If you notice the mind saying, “Okay, what’s next? I still haven’t awakened,” just notice that this is a thought. It tells a story. The story is fictional. The one who supposedly hasn’t awakened yet is a mirage (as is anyone you imagine to be awake).
These ideas about needing to get somewhere, and accomplish something, and become somebody are just ideas. There is nothing you need to accomplish in your life other than exactly what is already always accomplishing itself. And only in the story is anything happening that is definable or conceivable. The actuality of this moment is impossible to capture in a concept. So if you find yourself lost in thought, trying to work all this nondual stuff out in your head, is it possible to notice that mental treadmill and wake up right now to the wonder of this moment, just as it is?
What is being pointed to is not a special experience that some people have and others don’t have. It is the tension in the stomach, the sound of the traffic, the aroma of dinner cooking.
There are no awakened people. There is only boundless being, ever-present and ever-changing — unavoidable and impossible to not be. You cannot not be what you are. There is nothing that is not the Truth.
Experiences come and go. They are inherently impermanent and inconceivable. Life shows up as what we describe as love affairs, holocausts, blooming flowers, tsunamis, sunlight, clouds, thunderstorms, airplanes flying into buildings, babies being born, explosions in distant galaxies. Thinking divides seamless flux into apparently separate pieces. It draws boundary lines and creates the illusion of solid, persisting, independent forms and then tries to figure out how the imaginary things it has just created all relate to each other.
Waking up is like the popping of an imaginary bubble, the bubble of apparent encapsulation. What remains is the boundlessness that never comes and never goes and never stays the same, the boundlessness that is all there is. There is nothing beyond it. It has no owner. And there is no such thing as “after awakening.” Awakeness is NOW, not yesterday or tomorrow.
When an illusion is seen clearly, it loses its power. The mirage lake may still appear in the desert sands, but we no longer run after it looking for water. When we give careful attention to this moment, we discover directly that no thing really forms in the way we think it does. There is only thorough-going flux. Even thinking and conceptualizing are activities of this same undivided flux.
Realizing that no thing really exists doesn’t mean there’s nothing in some nihilistic sense! This vibrant aliveness of ever-changing color and shape, texture and smell, sound and sensation is undeniably appearing here right now. We can argue about how to interpret this appearance, whether it’s mind or matter, truth or illusion, dream or reality, but the beingness of it is undeniable.

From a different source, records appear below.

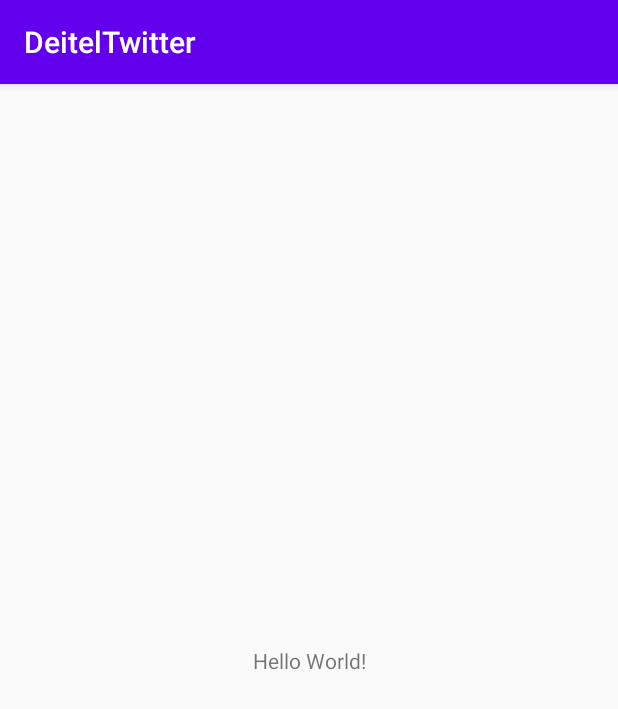
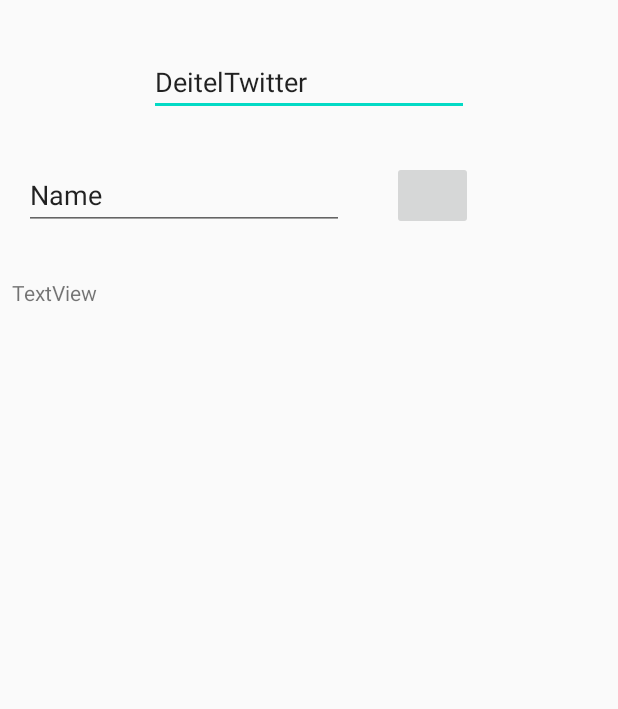
Before and after one commit to Lestafo/TesteAndroid, an Android app: the screen it shows after launch (MainActivity), on a phone screen of 412 x 824 dp. Shown: the top 709 px of the screen. Run offline under Robolectric (Android 15) with nearby library versions, the phone set to English and light mode, and no system bars; 1 statement that could not run was skipped.

Commit message:
commit inicial

```diff
--- a/app/src/main/java/com/example/deiteltwitter/MainActivity.java
+++ b/app/src/main/java/com/example/deiteltwitter/MainActivity.java
@@ -2,9 +2,10 @@ package com.example.deiteltwitter;
 
 import androidx.appcompat.app.AppCompatActivity;
 
+import android.app.ListActivity;
 import android.os.Bundle;
 
-public class MainActivity extends AppCompatActivity {
+public class MainActivity extends ListActivity {
 
     @Override
     protected void onCreate(Bundle savedInstanceState) {
--- a/app/src/main/res/layout/activity_main.xml
+++ b/app/src/main/res/layout/activity_main.xml
@@ -6,13 +6,61 @@
     android:layout_height="match_parent"
     tools:context=".MainActivity">
 
-    <TextView
+    <EditText
+        android:id="@+id/queryEditText"
         android:layout_width="wrap_content"
         android:layout_height="wrap_content"
-        android:text="Hello World!"
-        app:layout_constraintBottom_toBottomOf="parent"
-        app:layout_constraintLeft_toLeftOf="parent"
-        app:layout_constraintRight_toRightOf="parent"
+        android:layout_marginStart="32dp"
+        android:layout_marginTop="32dp"
+        android:layout_marginEnd="32dp"
+        android:ems="10"
+        android:imeOptions="actionNext"
+        android:inputType="textPersonName"
+        android:text="@string/app_name"
+        app:layout_constraintEnd_toEndOf="parent"
+        app:layout_constraintStart_toStartOf="parent"
         app:layout_constraintTop_toTopOf="parent" />
 
+    <EditText
+        android:id="@+id/tagEditText"
+        android:layout_width="0dp"
+        android:layout_height="46dp"
+        android:layout_marginStart="16dp"
+        android:layout_marginTop="75dp"
+        android:ems="10"
+        android:imeOptions="actionDone"
+        android:inputType="textPersonName"
+        android:text="Name"
+        app:layout_constraintStart_toStartOf="parent"
+        app:layout_constraintTop_toTopOf="@+id/queryEditText" />
+
+    <ImageButton
+        android:id="@+id/saveButton"
+        android:layout_width="54dp"
+        android:layout_height="46dp"
+        android:layout_marginStart="32dp"
+        app:layout_constraintBottom_toBottomOf="@+id/tagEditText"
+        app:layout_constraintStart_toEndOf="@+id/tagEditText"
+        app:srcCompat="@android:drawable/ic_input_add" />
+
+    <TextView
+        android:id="@+id/textView"
+        android:layout_width="81dp"
+        android:layout_height="68dp"
+        android:layout_marginStart="8dp"
+        android:layout_marginTop="32dp"
+        android:text="TextView"
+        app:layout_constraintStart_toStartOf="parent"
+        app:layout_constraintTop_toBottomOf="@+id/tagEditText" />
+
+    <ListView
+        android:id="@+id/list"
+        android:layout_width="0dp"
+        android:layout_height="73dp"
+        android:layout_marginStart="32dp"
+        android:layout_marginTop="32dp"
+        android:layout_marginEnd="24dp"
+        app:layout_constraintEnd_toEndOf="parent"
+        app:layout_constraintStart_toEndOf="@+id/textView"
+        app:layout_constraintTop_toBottomOf="@+id/saveButton" />
 </androidx.constraintlayout.widget.ConstraintLayout>
--- /dev/null
+++ b/app/src/main/res/layout/list_item.xml
@@ -0,0 +1,9 @@
+<?xml version="1.0" encoding="utf-8"?>
+<TextView xmlns:android="http://schemas.android.com/apk/res/android"
+    android:id="@+id/textView"
+    android:layout_width="match_parent"
+    android:layout_height="?attr/listPreferredItemHeight"
+    android:gravity="center_vertical"
+    android:textSize="22sp">
+
+</TextView>
```
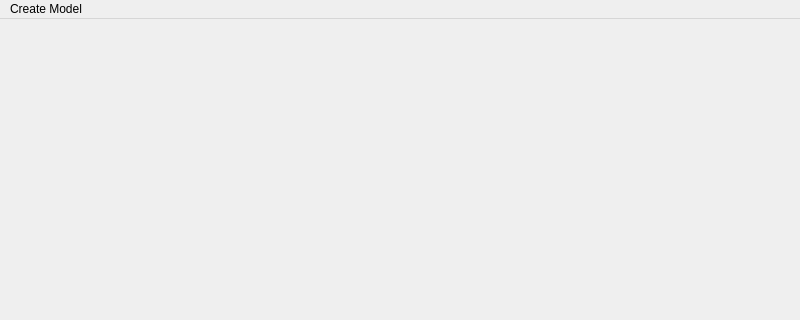
The window that mainwindow.ui (ArashMassoudieh/DryWellScriptGenerator) describes before a commit, drawn with Qt 5; both pictures show x 0 to 800 and y 0 to 320 of the 800 by 600 pixel window.
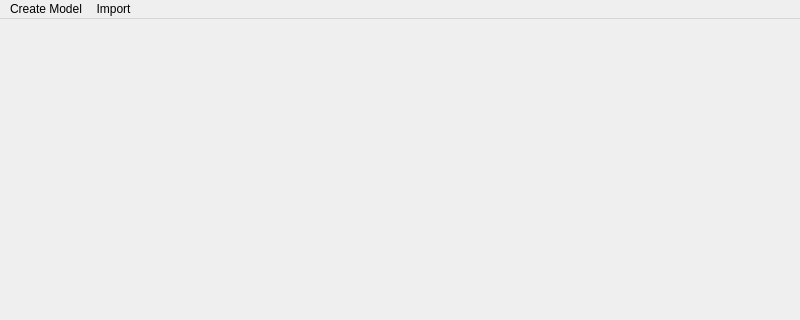
The same window after the commit.

```diff
--- a/mainwindow.ui
+++ b/mainwindow.ui
@@ -20,7 +20,7 @@
      <x>0</x>
      <y>0</y>
      <width>800</width>
-     <height>21</height>
+     <height>22</height>
     </rect>
    </property>
    <widget class="QMenu" name="menuCreate_Model">
@@ -30,7 +30,14 @@
     <addaction name="actionDrwWell"/>
     <addaction name="actionBioswale"/>
    </widget>
+   <widget class="QMenu" name="menuImport">
+    <property name="title">
+     <string>Import</string>
+    </property>
+    <addaction name="actionImport_Moisture_Data"/>
+   </widget>
    <addaction name="menuCreate_Model"/>
+   <addaction name="menuImport"/>
   </widget>
   <widget class="QStatusBar" name="statusbar"/>
   <action name="actionDrwWell">
```
Left out of the diff: 5 changed lines with no effect on the pictures.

Are we looking for an answer to some conceptual question, or some special experience that we once had or that we read about in a book? Can that grasping, searching movement of the mind relax? Is it possible to notice the actuality of simply being here — awake, alive, aware – hearing, seeing, sensing, breathing – not knowing what anything really is?
As Zen Master Dogen wrote centuries ago: “If you cannot find the Truth right where you are, where do you expect to find it?”
We are honored to publish this guest post authored by (& copyright of) Joan Tollifson with her permission. The text content of this post was previously published (as a single post) on Joan’s website, titled: What is Truth?
All the images, the subsections,Gangaji’s quotes and the contextual preambles are our additions.
Gangaji quotes from: You Are That,Volume I, Satsang with Gangaji